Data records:

-=-=-

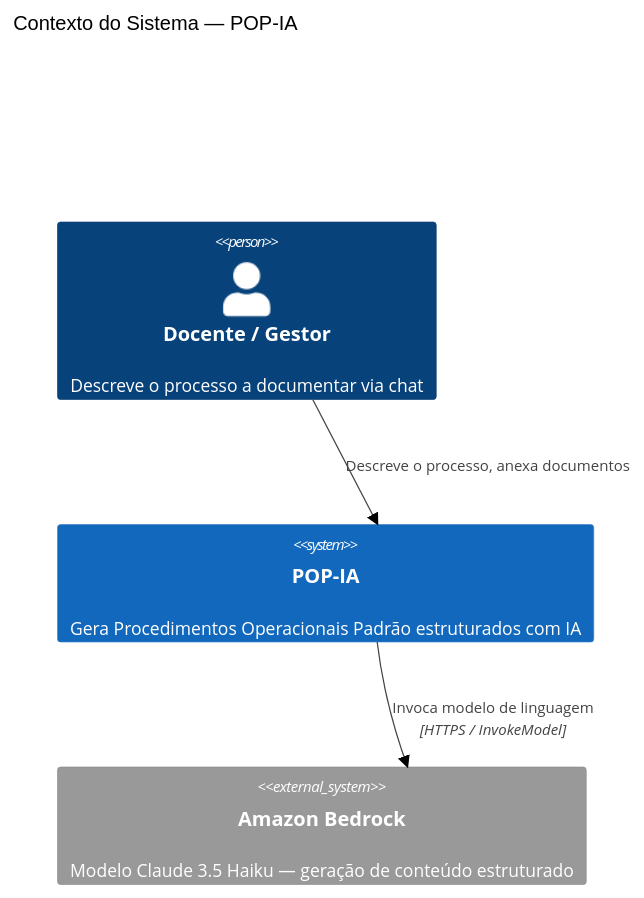
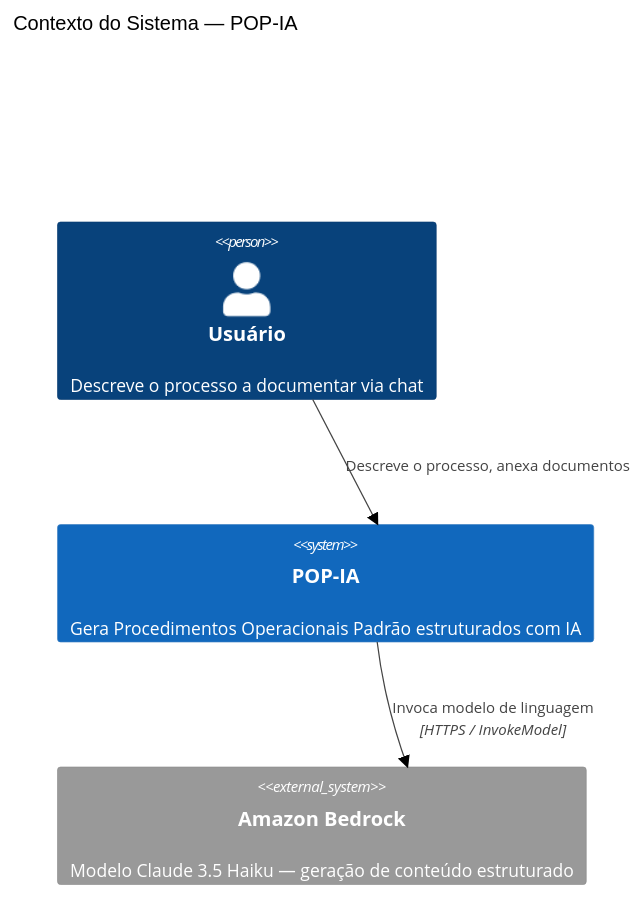
The first of 5 diagrams in README.md (rafae1xavier/pop-ia), drawn with Mermaid (neutral theme) before and after one commit. The commit also changed other lines of this file, not shown here.

Commit message:
docs: substituir Docente/Gestor por Usuário nos diagramas

````diff
--- a/README.md
+++ b/README.md
@@ -11,13 +11,13 @@
 ```mermaid
 C4Context
   title Contexto do Sistema — POP-IA
 
-  Person(usuario, "Docente / Gestor", "Descreve o processo a documentar via chat")
+  Person(usuario, "Usuário", "Descreve o processo a documentar via chat")
 
   System(pop_ia, "POP-IA", "Gera Procedimentos Operacionais Padrão estruturados com IA")
 
   System_Ext(bedrock, "Amazon Bedrock", "Modelo Claude 3.5 Haiku — geração de conteúdo estruturado")
 
   Rel(usuario, pop_ia, "Descreve o processo, anexa documentos")
   Rel(pop_ia, bedrock, "Invoca modelo de linguagem", "HTTPS / InvokeModel")
 ```
````
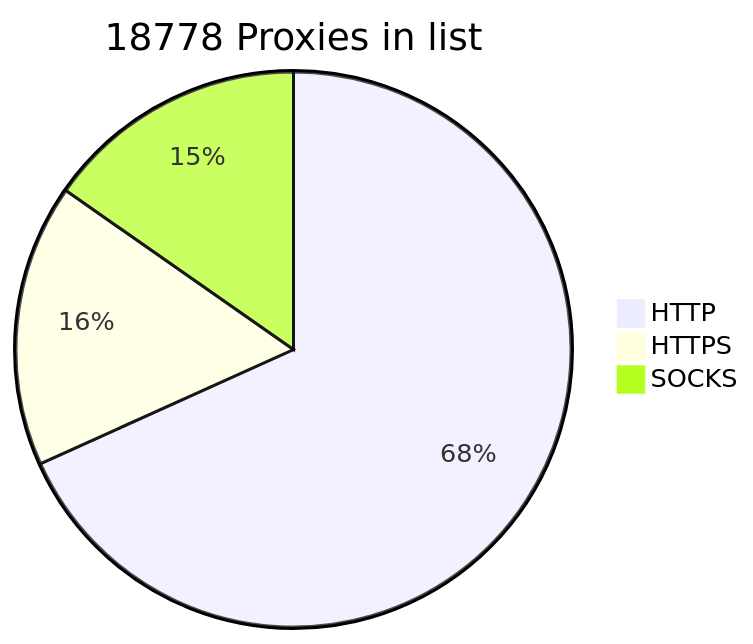
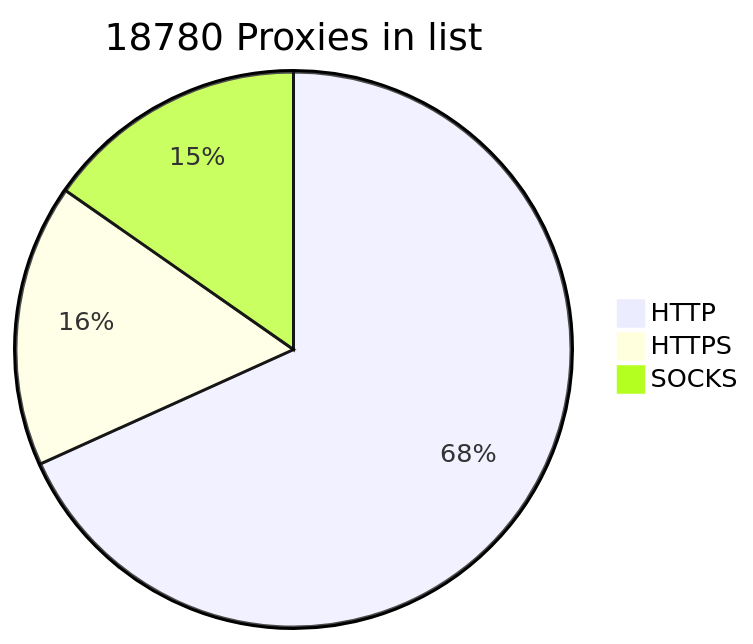
Before and after one commit to BlackSnowDot/proxylist-update-every-minute: the diagram in README.md, drawn with Mermaid.

````diff
--- a/README.md
+++ b/README.md
@@ -2,6 +2,6 @@
 ```mermaid
-pie title 18778 Proxies in list
+pie title 18780 Proxies in list
     "HTTP" : 13993
     "HTTPS": 3374
-    "SOCKS" : 3136
+    "SOCKS" : 3138
 ```
````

-=-=-

● Your objective
Reproduce all of the data exactly; the pictures do not belong in the copy.

● Your response
The first of 5 diagrams in README.md (rafae1xavier/pop-ia), drawn with Mermaid (neutral theme) before and after one commit. The commit also changed other lines of this file, not shown here.

Commit message:
docs: substituir Docente/Gestor por Usuário nos diagramas

````diff
--- a/README.md
+++ b/README.md
@@ -11,13 +11,13 @@
 ```mermaid
 C4Context
   title Contexto do Sistema — POP-IA
 
-  Person(usuario, "Docente / Gestor", "Descreve o processo a documentar via chat")
+  Person(usuario, "Usuário", "Descreve o processo a documentar via chat")
 
   System(pop_ia, "POP-IA", "Gera Procedimentos Operacionais Padrão estruturados com IA")
 
   System_Ext(bedrock, "Amazon Bedrock", "Modelo Claude 3.5 Haiku — geração de conteúdo estruturado")
 
   Rel(usuario, pop_ia, "Descreve o processo, anexa documentos")
   Rel(pop_ia, bedrock, "Invoca modelo de linguagem", "HTTPS / InvokeModel")
 ```
````
Before and after one commit to BlackSnowDot/proxylist-update-every-minute: the diagram in README.md, drawn with Mermaid.

````diff
--- a/README.md
+++ b/README.md
@@ -2,6 +2,6 @@
 ```mermaid
-pie title 18778 Proxies in list
+pie title 18780 Proxies in list
     "HTTP" : 13993
     "HTTPS": 3374
-    "SOCKS" : 3136
+    "SOCKS" : 3138
 ```
````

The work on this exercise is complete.